(Records contained in a dataset)
- - -
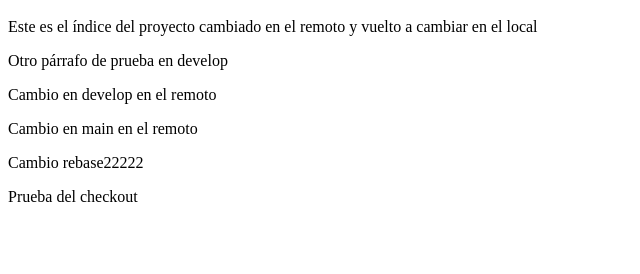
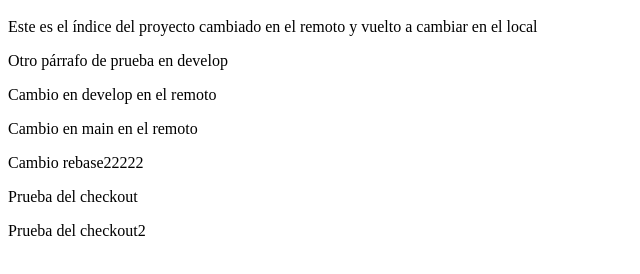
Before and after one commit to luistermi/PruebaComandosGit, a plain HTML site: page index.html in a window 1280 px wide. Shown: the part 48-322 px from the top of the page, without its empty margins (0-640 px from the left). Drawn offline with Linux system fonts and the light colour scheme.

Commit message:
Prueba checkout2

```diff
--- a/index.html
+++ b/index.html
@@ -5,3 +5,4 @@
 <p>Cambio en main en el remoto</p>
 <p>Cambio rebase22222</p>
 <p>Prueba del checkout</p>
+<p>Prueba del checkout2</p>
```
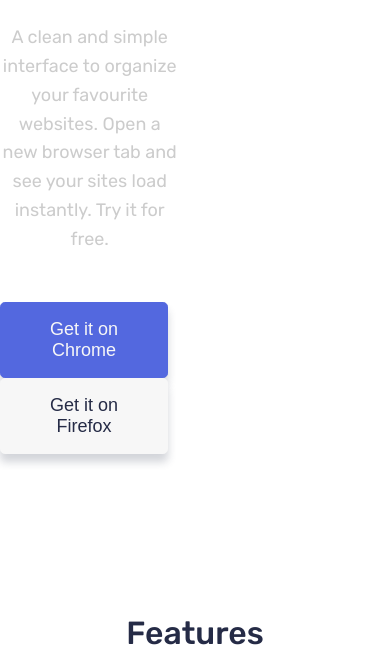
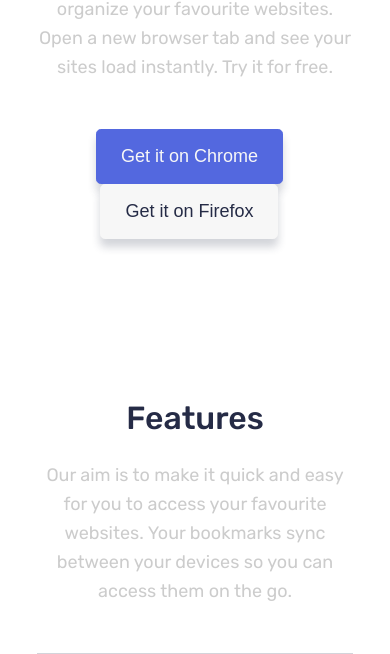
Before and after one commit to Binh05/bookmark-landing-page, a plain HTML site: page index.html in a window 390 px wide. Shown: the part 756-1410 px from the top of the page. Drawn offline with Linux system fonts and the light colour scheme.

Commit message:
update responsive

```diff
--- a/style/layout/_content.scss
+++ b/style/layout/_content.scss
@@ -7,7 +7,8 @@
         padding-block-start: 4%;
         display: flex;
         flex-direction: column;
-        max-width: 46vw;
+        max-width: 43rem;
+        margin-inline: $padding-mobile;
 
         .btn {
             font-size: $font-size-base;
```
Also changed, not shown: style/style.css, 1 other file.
- - -
(PROBLEM STATEMENT)
Reproduce the data above line for line, excluding every picture.

(RESPONSE)
Before and after one commit to luistermi/PruebaComandosGit, a plain HTML site: page index.html in a window 1280 px wide. Shown: the part 48-322 px from the top of the page, without its empty margins (0-640 px from the left). Drawn offline with Linux system fonts and the light colour scheme.

Commit message:
Prueba checkout2

```diff
--- a/index.html
+++ b/index.html
@@ -5,3 +5,4 @@
 <p>Cambio en main en el remoto</p>
 <p>Cambio rebase22222</p>
 <p>Prueba del checkout</p>
+<p>Prueba del checkout2</p>
```
Before and after one commit to Binh05/bookmark-landing-page, a plain HTML site: page index.html in a window 390 px wide. Shown: the part 756-1410 px from the top of the page. Drawn offline with Linux system fonts and the light colour scheme.

Commit message:
update responsive

```diff
--- a/style/layout/_content.scss
+++ b/style/layout/_content.scss
@@ -7,7 +7,8 @@
         padding-block-start: 4%;
         display: flex;
         flex-direction: column;
-        max-width: 46vw;
+        max-width: 43rem;
+        margin-inline: $padding-mobile;
 
         .btn {
             font-size: $font-size-base;
```
Also changed, not shown: style/style.css, 1 other file.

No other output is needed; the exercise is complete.